Forceps and vacuum delivery: a survey of North American residency programs.
OBJECTIVE: To document resident instruction in operative vaginal delivery by forceps and vacuum.
METHODS: A survey was sent to all 291 obstetrics-gynecology training programs in the United States and Canada.
RESULTS: The overall response rate was 72% (210 of 291). Most programs (60%) have an operative vaginal delivery rate of 10% or less. Nearly all of the responding programs (199 of 209, 95%) teach operative vaginal delivery via the vacuum route; metallic cups are used in only 14% of centers. Forceps are the primary instrument in most programs (68%), but nearly one-third of responding centers use the vacuum method more often than forceps. Instruction in midpelvic operative vaginal delivery is offered in 64% of the programs, with forceps being more common by nearly a two-to-one ratio. Deep transverse arrest is handled initially by forceps by half of the respondents, whereas 28 and 22% would proceed with cesarean or attempt a vacuum extraction, respectively.

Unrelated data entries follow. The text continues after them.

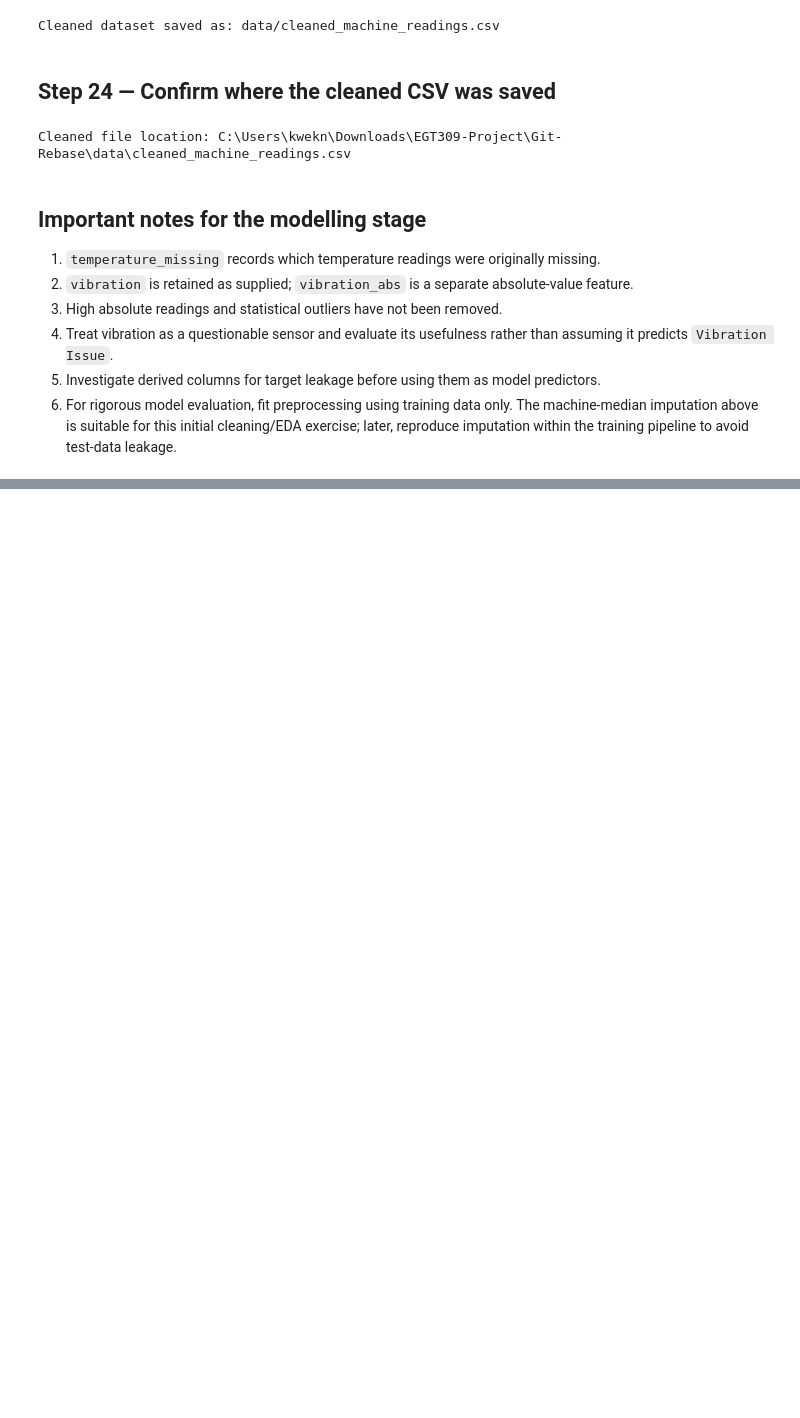
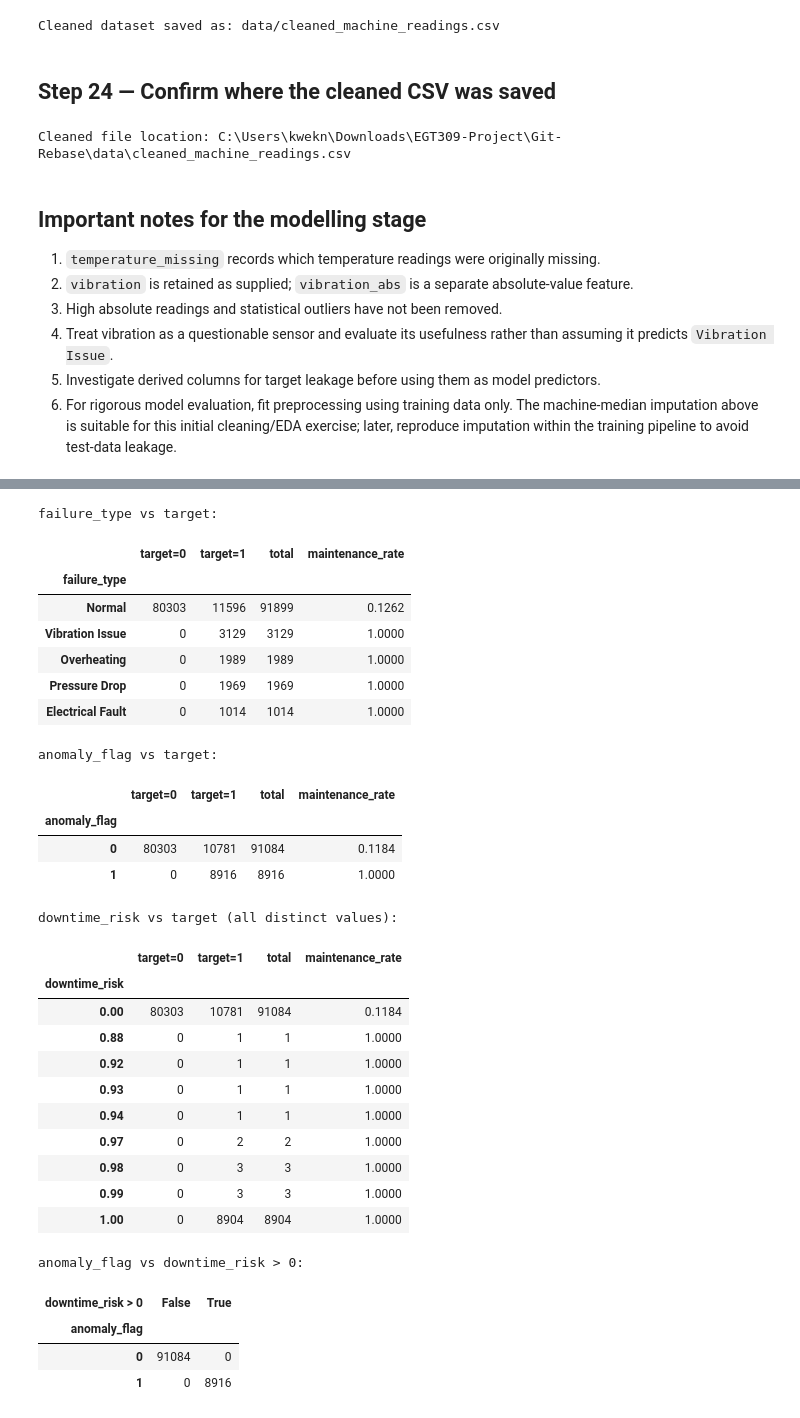
Before and after one commit to wwenyuu-23/Git-Rebase, a Jupyter notebook: eda.ipynb, the cells around one changed output, grey strips where cells are left out. Cells and saved outputs as stored; diff of their text form; code cells hidden in the pictures; blank space fills up the shorter version.

```diff
--- a/eda.ipynb
+++ b/eda.ipynb
@@ -902,0 +910,43 @@ stratified one.
+# %%
+print("failure_type vs target:")
+display(target_crosstab(df, "failure_type").sort_values("total", ascending=False))
+
+print("anomaly_flag vs target:")
+display(target_crosstab(df, "anomaly_flag"))
+
+print("downtime_risk vs target (all distinct values):")
+display(target_crosstab(df, "downtime_risk"))
+
+print("anomaly_flag vs downtime_risk > 0:")
+display(pd.crosstab(df["anomaly_flag"], df["downtime_risk"] > 0, colnames=["downtime_risk > 0"]))
+# %% [output]
+failure_type vs target:
+|  | target=0 | target=1 | total | maintenance_rate |
+| failure_type |  |  |  |  |
+| Normal | 80303 | 11596 | 91899 | 0.1262 |
+| Vibration Issue | 0 | 3129 | 3129 | 1.0000 |
+| Overheating | 0 | 1989 | 1989 | 1.0000 |
+| Pressure Drop | 0 | 1969 | 1969 | 1.0000 |
+| Electrical Fault | 0 | 1014 | 1014 | 1.0000 |
+anomaly_flag vs target:
+|  | target=0 | target=1 | total | maintenance_rate |
+| anomaly_flag |  |  |  |  |
+| 0 | 80303 | 10781 | 91084 | 0.1184 |
+| 1 | 0 | 8916 | 8916 | 1.0000 |
+downtime_risk vs target (all distinct values):
+|  | target=0 | target=1 | total | maintenance_rate |
+| downtime_risk |  |  |  |  |
+| 0.00 | 80303 | 10781 | 91084 | 0.1184 |
+| 0.88 | 0 | 1 | 1 | 1.0000 |
+| 0.92 | 0 | 1 | 1 | 1.0000 |
+| 0.93 | 0 | 1 | 1 | 1.0000 |
+| 0.94 | 0 | 1 | 1 | 1.0000 |
+| 0.97 | 0 | 2 | 2 | 1.0000 |
+| 0.98 | 0 | 3 | 3 | 1.0000 |
+| 0.99 | 0 | 3 | 3 | 1.0000 |
+| 1.00 | 0 | 8904 | 8904 | 1.0000 |
+anomaly_flag vs downtime_risk > 0:
+| downtime_risk > 0 | False | True |
+| anomaly_flag |  |  |
+| 0 | 91084 | 0 |
+| 1 | 0 | 8916 |
```
Also changed, not shown: parts of 54 cells of this notebook.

CONCLUSION: Instruction in both types of operative vaginal delivery is found in most programs. The forceps are used more commonly, but vacuum is the preferred instrument in about one-third of training programs. Instruction in midpelvic delivery is offered in 64% of programs, but we noted a declining trend.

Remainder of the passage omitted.